ASSIGNED TASK:
How many lines in the data hold the string "UNIVESP"? State the number alone.

━━━ SUPPLIED ENTRIES

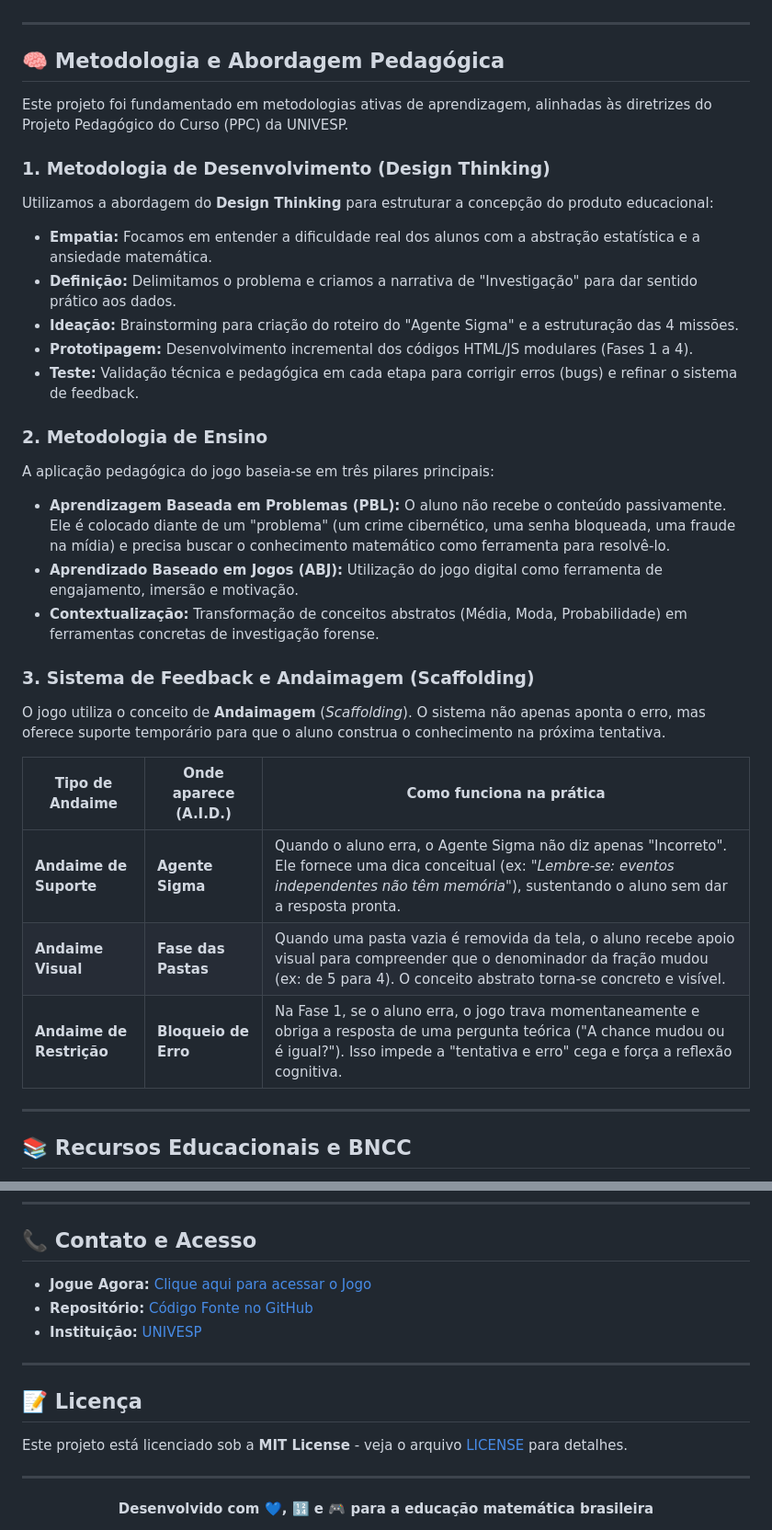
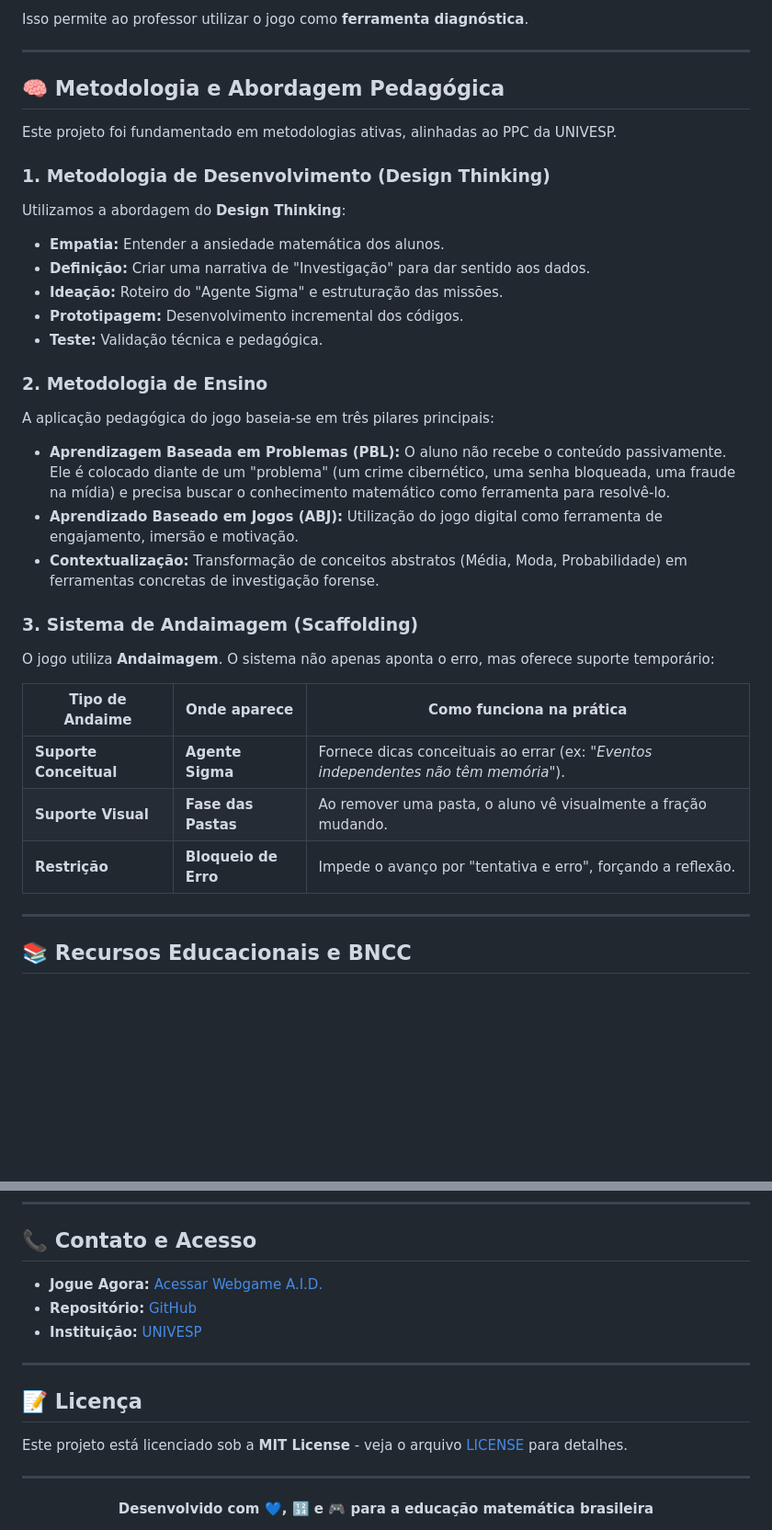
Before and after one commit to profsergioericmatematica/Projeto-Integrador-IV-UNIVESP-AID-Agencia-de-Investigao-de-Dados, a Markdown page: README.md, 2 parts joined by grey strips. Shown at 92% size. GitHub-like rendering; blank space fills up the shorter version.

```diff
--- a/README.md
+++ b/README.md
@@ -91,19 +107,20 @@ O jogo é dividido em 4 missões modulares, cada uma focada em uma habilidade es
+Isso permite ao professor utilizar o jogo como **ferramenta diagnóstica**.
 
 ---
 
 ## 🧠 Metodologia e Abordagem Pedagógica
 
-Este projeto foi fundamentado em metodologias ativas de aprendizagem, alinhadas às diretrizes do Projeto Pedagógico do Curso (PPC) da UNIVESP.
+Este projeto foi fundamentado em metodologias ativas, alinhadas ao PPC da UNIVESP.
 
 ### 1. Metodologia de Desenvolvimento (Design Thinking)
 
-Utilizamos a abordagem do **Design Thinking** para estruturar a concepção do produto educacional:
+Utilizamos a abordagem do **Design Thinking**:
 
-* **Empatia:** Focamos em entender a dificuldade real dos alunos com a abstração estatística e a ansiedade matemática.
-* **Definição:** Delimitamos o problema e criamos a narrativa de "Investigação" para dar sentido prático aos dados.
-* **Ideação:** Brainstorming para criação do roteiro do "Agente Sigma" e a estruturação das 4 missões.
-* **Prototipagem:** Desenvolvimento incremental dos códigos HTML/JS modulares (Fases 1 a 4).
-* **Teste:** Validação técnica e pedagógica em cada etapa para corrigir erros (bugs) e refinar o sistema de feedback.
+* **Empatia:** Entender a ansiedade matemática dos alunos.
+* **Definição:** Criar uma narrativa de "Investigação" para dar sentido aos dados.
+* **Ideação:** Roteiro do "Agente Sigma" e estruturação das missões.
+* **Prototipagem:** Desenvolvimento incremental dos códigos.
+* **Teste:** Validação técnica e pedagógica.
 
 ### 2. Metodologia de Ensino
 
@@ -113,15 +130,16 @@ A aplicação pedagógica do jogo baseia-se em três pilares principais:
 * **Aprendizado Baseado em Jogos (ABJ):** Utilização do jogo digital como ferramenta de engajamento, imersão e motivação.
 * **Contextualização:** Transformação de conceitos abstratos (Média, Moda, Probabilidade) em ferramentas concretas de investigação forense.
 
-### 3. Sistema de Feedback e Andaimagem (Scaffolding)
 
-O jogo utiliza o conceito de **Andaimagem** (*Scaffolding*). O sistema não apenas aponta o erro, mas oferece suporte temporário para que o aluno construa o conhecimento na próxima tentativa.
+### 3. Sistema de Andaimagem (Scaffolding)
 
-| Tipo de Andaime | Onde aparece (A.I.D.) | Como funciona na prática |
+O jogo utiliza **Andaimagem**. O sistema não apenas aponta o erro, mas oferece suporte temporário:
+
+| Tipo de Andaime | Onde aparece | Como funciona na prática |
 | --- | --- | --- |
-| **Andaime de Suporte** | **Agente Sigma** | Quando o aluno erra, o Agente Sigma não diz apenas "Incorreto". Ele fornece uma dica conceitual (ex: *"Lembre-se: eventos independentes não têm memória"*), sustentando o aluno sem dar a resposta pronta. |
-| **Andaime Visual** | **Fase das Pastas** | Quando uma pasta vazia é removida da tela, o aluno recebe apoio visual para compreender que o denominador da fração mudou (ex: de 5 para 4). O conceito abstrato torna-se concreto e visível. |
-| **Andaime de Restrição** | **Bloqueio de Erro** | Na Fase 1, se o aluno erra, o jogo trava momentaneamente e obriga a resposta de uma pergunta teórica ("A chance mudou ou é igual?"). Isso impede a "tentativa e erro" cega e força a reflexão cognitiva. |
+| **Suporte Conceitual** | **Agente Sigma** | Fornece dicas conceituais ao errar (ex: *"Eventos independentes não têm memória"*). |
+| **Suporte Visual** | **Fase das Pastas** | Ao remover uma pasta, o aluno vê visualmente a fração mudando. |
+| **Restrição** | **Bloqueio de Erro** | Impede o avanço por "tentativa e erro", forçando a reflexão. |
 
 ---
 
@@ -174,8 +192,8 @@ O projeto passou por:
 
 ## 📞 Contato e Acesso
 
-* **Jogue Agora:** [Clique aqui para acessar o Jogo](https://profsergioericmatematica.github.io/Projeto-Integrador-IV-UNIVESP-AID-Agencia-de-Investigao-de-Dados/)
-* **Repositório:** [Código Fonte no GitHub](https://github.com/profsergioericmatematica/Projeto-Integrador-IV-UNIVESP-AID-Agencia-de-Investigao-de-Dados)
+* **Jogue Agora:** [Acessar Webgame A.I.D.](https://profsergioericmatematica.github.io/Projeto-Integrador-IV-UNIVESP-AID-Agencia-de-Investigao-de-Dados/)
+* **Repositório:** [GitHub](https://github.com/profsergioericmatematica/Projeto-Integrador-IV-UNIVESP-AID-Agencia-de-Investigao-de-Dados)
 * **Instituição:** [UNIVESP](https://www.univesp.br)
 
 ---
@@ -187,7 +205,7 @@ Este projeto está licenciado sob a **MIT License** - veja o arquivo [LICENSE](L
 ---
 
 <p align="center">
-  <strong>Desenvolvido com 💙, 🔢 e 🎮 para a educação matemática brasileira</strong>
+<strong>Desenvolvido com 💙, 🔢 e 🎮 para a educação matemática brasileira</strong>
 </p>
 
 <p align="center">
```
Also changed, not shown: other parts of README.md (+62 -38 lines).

━━━━━━

REPLY TO THE TASK:
8